[Edit difference data]
*** Begin section ***

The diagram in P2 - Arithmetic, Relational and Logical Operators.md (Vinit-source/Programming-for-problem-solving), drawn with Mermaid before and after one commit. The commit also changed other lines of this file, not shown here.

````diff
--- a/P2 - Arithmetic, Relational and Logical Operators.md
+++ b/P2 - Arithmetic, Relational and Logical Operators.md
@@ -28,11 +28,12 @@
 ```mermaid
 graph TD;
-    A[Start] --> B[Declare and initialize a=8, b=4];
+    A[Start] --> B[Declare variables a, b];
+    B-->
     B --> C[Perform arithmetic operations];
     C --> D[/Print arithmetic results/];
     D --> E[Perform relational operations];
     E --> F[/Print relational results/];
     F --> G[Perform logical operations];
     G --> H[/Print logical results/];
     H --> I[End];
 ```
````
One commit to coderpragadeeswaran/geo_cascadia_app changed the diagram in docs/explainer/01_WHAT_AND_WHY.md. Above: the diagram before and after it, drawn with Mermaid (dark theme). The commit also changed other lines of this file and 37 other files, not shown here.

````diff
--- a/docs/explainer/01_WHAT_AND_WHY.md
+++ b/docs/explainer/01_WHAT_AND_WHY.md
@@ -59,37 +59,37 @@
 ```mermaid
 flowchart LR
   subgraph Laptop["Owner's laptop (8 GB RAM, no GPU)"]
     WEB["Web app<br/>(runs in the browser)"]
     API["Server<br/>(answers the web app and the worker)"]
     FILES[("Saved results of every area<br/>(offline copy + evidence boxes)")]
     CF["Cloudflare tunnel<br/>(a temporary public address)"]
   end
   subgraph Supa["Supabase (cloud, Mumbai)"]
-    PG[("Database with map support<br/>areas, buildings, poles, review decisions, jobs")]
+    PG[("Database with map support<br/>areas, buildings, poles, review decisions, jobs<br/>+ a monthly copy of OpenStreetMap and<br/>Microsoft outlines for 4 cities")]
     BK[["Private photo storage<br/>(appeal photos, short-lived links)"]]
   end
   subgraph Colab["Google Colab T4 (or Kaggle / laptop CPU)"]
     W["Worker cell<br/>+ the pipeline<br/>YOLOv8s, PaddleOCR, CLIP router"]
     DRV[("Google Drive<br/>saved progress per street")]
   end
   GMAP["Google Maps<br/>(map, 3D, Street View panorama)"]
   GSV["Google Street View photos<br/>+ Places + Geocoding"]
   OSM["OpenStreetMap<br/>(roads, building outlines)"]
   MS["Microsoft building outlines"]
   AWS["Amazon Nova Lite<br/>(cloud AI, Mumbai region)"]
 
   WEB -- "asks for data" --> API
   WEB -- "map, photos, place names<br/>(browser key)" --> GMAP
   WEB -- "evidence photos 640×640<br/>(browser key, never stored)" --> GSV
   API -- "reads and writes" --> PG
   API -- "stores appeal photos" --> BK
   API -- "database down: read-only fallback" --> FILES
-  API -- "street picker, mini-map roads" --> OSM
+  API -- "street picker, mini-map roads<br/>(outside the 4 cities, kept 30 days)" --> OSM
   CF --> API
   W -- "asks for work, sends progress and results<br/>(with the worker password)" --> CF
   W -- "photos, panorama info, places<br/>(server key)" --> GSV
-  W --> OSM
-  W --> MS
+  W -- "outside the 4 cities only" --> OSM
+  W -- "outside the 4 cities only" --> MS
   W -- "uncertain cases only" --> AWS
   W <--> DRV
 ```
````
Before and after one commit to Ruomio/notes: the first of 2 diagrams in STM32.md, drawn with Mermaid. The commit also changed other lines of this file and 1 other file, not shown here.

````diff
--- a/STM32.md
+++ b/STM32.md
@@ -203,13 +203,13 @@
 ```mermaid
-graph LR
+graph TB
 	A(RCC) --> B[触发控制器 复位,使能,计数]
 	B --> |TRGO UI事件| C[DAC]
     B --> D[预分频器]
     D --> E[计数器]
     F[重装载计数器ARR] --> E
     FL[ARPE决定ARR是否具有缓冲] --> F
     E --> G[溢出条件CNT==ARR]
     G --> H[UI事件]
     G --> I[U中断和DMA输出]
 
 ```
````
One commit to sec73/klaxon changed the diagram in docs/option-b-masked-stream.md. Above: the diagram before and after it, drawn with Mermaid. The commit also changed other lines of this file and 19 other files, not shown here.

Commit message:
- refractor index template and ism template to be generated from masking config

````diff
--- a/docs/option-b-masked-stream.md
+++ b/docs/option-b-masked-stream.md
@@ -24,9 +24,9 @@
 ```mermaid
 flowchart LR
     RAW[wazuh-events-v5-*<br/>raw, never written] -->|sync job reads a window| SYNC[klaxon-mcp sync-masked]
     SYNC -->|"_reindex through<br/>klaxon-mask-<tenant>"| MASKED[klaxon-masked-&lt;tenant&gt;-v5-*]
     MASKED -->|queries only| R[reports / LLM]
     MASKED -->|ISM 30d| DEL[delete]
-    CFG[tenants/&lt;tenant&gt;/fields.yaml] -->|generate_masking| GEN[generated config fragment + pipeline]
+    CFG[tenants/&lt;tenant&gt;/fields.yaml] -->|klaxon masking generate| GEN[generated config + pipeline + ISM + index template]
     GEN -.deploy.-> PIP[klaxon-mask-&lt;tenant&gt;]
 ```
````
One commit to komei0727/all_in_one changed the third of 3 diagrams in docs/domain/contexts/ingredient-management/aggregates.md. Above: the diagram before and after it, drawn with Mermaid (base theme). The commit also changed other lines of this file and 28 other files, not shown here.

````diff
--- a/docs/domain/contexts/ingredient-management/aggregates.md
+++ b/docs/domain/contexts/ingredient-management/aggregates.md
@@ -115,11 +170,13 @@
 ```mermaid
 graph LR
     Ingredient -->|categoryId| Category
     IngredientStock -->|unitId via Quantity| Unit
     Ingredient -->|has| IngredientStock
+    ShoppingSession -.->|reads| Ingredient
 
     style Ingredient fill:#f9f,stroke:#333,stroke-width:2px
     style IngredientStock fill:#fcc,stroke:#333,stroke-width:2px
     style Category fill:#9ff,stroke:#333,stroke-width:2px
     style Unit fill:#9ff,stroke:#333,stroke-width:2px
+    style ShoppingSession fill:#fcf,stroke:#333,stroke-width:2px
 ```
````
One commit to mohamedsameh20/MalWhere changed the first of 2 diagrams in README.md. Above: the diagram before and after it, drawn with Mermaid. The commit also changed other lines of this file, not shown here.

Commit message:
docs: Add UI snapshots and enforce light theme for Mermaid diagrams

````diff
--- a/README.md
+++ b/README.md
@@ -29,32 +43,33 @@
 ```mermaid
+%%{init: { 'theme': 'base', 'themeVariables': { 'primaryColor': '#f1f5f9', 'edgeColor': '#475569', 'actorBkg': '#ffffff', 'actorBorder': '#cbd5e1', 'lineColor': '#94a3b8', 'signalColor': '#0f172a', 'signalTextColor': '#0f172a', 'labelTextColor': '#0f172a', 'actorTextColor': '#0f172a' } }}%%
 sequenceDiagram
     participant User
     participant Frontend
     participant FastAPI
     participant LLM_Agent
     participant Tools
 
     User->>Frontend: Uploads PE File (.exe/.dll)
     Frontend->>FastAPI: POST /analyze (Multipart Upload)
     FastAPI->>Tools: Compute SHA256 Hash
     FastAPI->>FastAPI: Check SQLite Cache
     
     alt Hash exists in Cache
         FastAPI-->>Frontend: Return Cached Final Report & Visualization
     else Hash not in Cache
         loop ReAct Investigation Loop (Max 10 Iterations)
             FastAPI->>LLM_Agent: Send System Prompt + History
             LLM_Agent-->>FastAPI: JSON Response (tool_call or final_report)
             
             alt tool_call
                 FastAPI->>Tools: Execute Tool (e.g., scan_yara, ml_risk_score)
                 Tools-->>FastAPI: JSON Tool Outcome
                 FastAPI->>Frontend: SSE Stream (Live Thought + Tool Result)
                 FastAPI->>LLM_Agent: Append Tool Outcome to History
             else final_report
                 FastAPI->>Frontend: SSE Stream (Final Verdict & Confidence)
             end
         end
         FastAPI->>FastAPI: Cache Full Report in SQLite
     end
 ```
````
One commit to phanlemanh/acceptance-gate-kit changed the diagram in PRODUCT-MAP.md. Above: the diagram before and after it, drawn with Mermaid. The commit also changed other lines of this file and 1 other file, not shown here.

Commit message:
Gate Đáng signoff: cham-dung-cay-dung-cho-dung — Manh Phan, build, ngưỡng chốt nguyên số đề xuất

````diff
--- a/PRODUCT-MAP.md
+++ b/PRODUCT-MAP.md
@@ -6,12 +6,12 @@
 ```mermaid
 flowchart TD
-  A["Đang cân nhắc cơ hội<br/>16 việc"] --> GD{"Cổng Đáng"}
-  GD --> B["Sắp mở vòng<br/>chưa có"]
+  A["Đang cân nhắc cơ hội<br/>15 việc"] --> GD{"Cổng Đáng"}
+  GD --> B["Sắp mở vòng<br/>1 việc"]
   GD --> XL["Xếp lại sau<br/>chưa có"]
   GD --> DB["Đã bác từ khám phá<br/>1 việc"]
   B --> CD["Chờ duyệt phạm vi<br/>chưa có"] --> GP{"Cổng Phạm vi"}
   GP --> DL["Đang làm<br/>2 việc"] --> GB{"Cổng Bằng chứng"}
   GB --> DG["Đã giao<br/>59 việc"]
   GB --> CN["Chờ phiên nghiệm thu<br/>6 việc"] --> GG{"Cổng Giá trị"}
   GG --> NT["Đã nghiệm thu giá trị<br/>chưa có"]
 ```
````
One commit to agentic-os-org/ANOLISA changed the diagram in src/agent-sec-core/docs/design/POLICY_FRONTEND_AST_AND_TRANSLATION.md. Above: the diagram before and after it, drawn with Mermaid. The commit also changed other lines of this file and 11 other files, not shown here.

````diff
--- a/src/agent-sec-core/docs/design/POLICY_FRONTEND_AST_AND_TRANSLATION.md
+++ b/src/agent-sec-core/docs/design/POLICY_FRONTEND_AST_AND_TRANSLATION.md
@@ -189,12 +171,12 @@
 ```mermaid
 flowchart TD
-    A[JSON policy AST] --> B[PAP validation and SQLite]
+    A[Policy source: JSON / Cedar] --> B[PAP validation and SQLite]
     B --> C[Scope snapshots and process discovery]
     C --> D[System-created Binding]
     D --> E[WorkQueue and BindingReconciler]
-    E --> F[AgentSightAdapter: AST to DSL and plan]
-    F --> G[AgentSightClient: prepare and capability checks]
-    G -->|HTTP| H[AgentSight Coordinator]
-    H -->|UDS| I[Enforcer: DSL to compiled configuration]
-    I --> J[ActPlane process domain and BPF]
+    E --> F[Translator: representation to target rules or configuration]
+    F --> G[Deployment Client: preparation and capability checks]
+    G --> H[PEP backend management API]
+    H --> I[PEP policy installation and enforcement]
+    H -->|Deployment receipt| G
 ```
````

*** End section ***

TASK PROMPT:
Locate the word "appeal" in the records and collect each line it appears in.

TASK OUTPUT:
     BK[["Private photo storage<br/>(appeal photos, short-lived links)"]]
   API -- "stores appeal photos" --> BK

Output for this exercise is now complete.